## Work order
Strip the pictures and reproduce the rest of the listing exactly.

## Source data
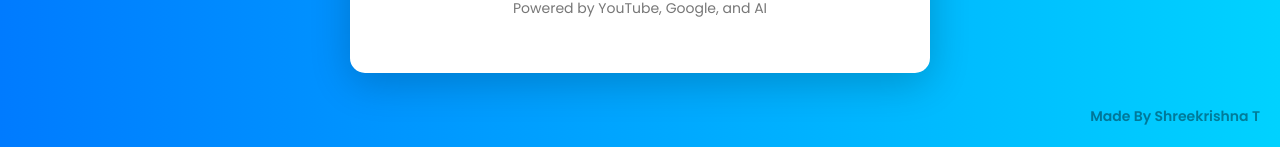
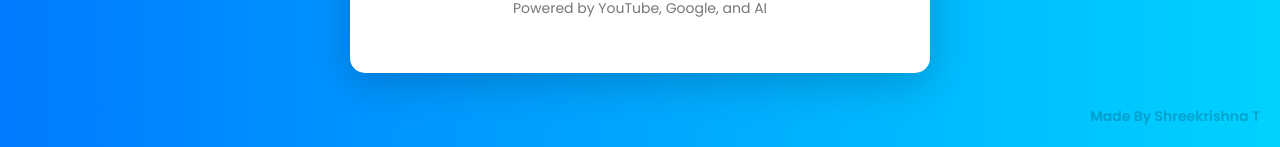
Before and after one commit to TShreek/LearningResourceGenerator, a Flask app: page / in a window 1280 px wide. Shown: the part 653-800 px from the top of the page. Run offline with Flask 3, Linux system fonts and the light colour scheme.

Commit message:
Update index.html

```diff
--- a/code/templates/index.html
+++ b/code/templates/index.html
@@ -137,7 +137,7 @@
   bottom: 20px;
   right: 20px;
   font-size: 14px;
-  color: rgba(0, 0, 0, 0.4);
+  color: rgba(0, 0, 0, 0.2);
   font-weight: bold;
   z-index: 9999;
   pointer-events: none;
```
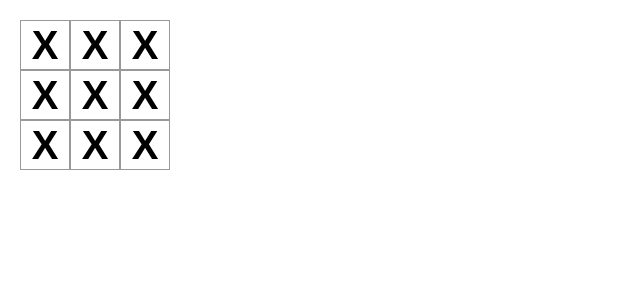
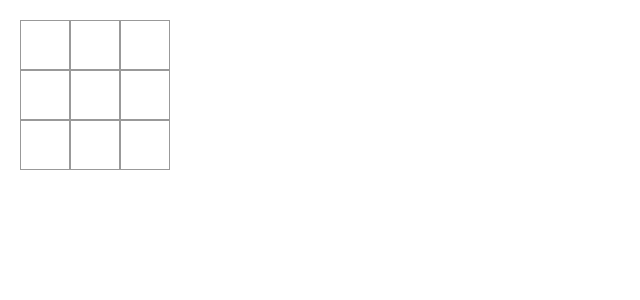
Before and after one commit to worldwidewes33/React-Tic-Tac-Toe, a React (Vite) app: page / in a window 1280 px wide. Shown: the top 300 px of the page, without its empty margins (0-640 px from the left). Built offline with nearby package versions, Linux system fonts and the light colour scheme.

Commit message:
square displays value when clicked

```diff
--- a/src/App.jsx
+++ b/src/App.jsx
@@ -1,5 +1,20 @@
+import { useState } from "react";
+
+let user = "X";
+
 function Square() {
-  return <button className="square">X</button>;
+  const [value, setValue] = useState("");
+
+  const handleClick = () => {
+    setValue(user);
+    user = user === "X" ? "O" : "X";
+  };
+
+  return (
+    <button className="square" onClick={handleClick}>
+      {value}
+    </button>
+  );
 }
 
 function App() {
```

## Task output
Before and after one commit to TShreek/LearningResourceGenerator, a Flask app: page / in a window 1280 px wide. Shown: the part 653-800 px from the top of the page. Run offline with Flask 3, Linux system fonts and the light colour scheme.

Commit message:
Update index.html

```diff
--- a/code/templates/index.html
+++ b/code/templates/index.html
@@ -137,7 +137,7 @@
   bottom: 20px;
   right: 20px;
   font-size: 14px;
-  color: rgba(0, 0, 0, 0.4);
+  color: rgba(0, 0, 0, 0.2);
   font-weight: bold;
   z-index: 9999;
   pointer-events: none;
```
Before and after one commit to worldwidewes33/React-Tic-Tac-Toe, a React (Vite) app: page / in a window 1280 px wide. Shown: the top 300 px of the page, without its empty margins (0-640 px from the left). Built offline with nearby package versions, Linux system fonts and the light colour scheme.

Commit message:
square displays value when clicked

```diff
--- a/src/App.jsx
+++ b/src/App.jsx
@@ -1,5 +1,20 @@
+import { useState } from "react";
+
+let user = "X";
+
 function Square() {
-  return <button className="square">X</button>;
+  const [value, setValue] = useState("");
+
+  const handleClick = () => {
+    setValue(user);
+    user = user === "X" ? "O" : "X";
+  };
+
+  return (
+    <button className="square" onClick={handleClick}>
+      {value}
+    </button>
+  );
 }
 
 function App() {
```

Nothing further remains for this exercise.